On-demand hot water is essential for any household. With a variety of water heating options to choose from, homeowners need to consider what is going to work best for them from both a supply and cost perspective.
Solar water heaters are supremely efficient and cut water heating costs dramatically. In contrast, instant water heaters provide hot water at any point in the home when needed but require a fuel source to do this to incur a cost for operation.
The question of which one to choose for your home will depend on several factors, like the hot water demand and how many people are in the home, and the weather conditions in your area, so let’s look at each individually and see what would be better for you.
The Solar Water Heater
The solar water heater or solar geyser uses the sun’s thermal energy to heat the water and then supply that to the home for use. It can do this using evacuated tubes or panels, but each principle is the same.
With evacuated tubes, the tubes are covered with a coating that attracts heat and transfers it to the water or glycol that flows through them, and the hot water flows to the storage tank for use as and when required.
Types Of Solar Water Heaters
These water heating systems are available in two types, the direct or indirect systems, and depending on where and how you want the water heater placed, will determine which one you opt for.
- The direct system has the water tank and the tubes or collector plate on the roof, and you will see a lot of those around. These are cheaper than the indirect systems, but the indirect system is preferable for people who prefer a less prominent fixture on their roof.
- The indirect system has the tank located under or inside the roof with the collector plates or evacuated tubes. They circulate water through the tank to maintain the required temperature.
Many of these systems can be supplied with advanced control systems that relay and record temperature data and analyze usage. They also allow the homeowner to set the seasonal fluctuations as required.
When To Opt For A Solar Water Heater Instead Of Tankless
If you have a large family and bathing and showering happens daily (as it should), a 200l or 150l solar water heater would be well suited to this kind of usage. Another consideration is that the US Department of Energy advises that installing a solar water heater will cut your water heating costs by between 50% and 80%. They can last for 15-20 years.
This is a significant saving as many energy costs in an average home are allocated to water heating. It is also a completely renewable and sustainable energy source, provided you have sunlight and UV. You will continue to get hot water during the day.
When A Solar Water Heater Wouldn’t Be Advisable
If you have a small home with maybe one or two people only, then the upfront costs of a solar water heater may be prohibitive, and even though there would be savings on energy, the investment would take a lot longer to pay itself off.
Also, suppose your weather conditions are frequently cold or wet, and you don’t have abundant sun.

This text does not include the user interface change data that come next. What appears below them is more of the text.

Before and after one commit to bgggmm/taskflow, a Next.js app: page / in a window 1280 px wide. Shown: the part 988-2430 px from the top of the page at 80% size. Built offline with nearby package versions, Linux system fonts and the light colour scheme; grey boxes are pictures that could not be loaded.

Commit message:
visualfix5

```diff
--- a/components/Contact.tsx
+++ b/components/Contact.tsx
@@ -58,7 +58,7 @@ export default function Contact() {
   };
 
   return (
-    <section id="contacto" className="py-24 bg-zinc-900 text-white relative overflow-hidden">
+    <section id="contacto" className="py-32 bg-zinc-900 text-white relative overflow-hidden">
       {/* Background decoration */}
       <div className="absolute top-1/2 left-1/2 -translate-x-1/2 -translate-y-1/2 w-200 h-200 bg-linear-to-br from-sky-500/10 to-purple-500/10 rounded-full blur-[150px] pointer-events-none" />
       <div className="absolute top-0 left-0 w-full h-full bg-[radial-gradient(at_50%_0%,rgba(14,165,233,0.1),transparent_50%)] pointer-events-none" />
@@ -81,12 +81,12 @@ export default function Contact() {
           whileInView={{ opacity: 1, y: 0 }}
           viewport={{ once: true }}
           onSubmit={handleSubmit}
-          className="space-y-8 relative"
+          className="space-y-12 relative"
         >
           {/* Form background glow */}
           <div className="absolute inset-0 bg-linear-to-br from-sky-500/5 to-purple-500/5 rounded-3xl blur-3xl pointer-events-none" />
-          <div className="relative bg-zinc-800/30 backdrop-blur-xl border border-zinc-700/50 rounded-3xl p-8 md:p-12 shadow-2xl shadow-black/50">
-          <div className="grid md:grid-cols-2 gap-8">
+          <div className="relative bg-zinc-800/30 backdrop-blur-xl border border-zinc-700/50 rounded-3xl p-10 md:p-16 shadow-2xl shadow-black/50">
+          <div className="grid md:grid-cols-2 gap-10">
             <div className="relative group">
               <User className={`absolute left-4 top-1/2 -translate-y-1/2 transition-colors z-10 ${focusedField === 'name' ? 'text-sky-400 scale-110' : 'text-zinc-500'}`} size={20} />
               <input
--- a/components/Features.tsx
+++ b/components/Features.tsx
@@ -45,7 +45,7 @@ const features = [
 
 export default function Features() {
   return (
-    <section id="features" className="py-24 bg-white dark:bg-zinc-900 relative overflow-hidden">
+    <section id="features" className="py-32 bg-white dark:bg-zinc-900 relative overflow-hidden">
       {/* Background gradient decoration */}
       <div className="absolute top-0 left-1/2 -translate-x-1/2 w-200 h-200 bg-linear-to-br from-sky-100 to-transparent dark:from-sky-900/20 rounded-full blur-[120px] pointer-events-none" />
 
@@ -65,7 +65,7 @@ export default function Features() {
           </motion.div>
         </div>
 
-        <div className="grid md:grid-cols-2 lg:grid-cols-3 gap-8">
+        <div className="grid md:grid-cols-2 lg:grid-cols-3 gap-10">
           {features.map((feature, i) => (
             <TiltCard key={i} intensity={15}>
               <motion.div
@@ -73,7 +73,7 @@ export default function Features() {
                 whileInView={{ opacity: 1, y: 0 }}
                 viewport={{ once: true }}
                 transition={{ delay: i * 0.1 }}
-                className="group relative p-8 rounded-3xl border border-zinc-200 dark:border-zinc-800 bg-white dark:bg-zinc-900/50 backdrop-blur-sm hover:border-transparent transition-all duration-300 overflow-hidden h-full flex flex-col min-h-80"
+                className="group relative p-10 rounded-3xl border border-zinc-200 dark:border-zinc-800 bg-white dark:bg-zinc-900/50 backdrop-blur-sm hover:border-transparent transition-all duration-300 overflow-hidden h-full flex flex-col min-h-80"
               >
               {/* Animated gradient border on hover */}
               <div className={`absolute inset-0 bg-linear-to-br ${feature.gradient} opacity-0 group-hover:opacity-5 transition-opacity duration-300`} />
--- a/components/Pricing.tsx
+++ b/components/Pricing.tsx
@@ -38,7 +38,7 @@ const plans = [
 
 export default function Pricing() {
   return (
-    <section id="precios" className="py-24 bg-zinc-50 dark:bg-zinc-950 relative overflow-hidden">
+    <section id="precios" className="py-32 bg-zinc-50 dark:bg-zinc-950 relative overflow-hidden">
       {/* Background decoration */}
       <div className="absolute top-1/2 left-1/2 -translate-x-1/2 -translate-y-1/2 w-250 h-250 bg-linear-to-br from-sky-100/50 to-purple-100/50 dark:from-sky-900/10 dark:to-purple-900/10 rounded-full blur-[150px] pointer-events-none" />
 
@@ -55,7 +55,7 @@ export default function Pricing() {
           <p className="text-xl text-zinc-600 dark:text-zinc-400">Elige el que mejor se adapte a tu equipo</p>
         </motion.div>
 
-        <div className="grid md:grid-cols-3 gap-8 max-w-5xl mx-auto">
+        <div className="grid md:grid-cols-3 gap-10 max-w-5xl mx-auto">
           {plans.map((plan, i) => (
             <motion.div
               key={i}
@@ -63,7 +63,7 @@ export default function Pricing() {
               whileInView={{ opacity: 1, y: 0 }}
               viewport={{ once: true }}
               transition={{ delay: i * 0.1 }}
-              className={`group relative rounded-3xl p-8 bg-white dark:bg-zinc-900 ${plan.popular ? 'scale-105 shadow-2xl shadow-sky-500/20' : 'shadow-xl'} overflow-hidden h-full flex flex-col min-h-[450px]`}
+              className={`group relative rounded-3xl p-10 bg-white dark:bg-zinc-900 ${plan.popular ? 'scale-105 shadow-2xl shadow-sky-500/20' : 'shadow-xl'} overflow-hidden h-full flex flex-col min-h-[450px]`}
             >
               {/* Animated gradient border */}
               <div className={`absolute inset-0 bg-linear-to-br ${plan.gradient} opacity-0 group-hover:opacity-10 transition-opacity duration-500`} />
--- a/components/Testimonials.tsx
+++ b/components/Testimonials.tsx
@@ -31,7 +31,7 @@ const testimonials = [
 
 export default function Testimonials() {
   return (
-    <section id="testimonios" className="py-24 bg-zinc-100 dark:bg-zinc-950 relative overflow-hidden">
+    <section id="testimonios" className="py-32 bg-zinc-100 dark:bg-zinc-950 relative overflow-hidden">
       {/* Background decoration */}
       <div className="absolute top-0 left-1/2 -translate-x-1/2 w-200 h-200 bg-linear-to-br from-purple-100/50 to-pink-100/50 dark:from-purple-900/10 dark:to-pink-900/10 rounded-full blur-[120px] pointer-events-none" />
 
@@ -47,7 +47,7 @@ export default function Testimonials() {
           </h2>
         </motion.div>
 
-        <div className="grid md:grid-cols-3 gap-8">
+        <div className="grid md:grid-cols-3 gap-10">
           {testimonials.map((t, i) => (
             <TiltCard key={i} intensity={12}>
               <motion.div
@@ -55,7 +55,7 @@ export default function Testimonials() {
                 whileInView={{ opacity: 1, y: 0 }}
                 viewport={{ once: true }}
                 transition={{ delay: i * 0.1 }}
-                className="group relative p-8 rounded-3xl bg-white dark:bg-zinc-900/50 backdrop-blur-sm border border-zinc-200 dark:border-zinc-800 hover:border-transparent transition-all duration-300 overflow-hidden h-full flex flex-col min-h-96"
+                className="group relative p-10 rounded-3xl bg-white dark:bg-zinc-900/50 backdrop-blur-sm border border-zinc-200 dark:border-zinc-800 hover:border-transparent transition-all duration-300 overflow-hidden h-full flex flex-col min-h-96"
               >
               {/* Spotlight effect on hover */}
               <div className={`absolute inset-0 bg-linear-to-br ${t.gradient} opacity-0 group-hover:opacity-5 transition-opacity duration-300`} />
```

In that case, your water heater may struggle to deliver hot water and will use the backup electrical element to generate hot water.
While this would not be as expensive as an electric water heater, it would not achieve optimum savings that would be seen with more ideal weather conditions.
Now, let’s consider tankless systems.
Tankless Water Heating Systems
These are on-point systems meaning that the hot water will flow directly from the faucet and not from a water storage tank. One of the greatest benefits of tankless is that they don’t require hot water connections; they only need cold water.
Tankless systems heat the water through the faucet using either electricity or gas to get the cold water hot instantly. As long as there is cold water and the tankless system has a fuel source, you will have a neverending supply of hot water at your fingertips as and when you need it!
When To Opt For A Tankless System Rather Than Solar
The instant water heating system is a great option if you don’t have a big home with enough roof space for panels or collectors and the tank, whether on the roof or inside. Also, if you don’t have a big family and the hot water demand is not excessive that you need it stored, then the tankless system is ideal.
Should the weather in your area be cooler and experiences more inclement weather than other areas, the tankless system would be better suited. While the solar water heating system would work to some degree, the solar heater will use electricity to maintain the temperature.
The tankless system only uses the electricity or gas required at usage and then shuts off when the water supply is closed. Tankless systems would save around 30%-40% on water heating energy costs, and they have a lifetime of around 20 years, so they are durable.
When A Tankless System Is Not Suitable
One of the drawbacks with tankless is that if you have a lot of people all wanting hot water at the same time, you may need to install more than one to accommodate this. While they don’t cost quite as much like a solar water heater, the upfront costs can be high, especially if they are fitted to an existing home.
Tankless costs are lower when being fitted to homes being built, and if you are going to need more than one, it may become pricey.
Before choosing either system, you need to know what your actual hot water demands would be so that the system you choose can adequately supply the demand. This may take some homework on your part but is worth the time.
Regardless of which you opt for, make sure you have an adequately accredited service provider do the installation, so you can reap the benefits of cheaper hot water for many years to come.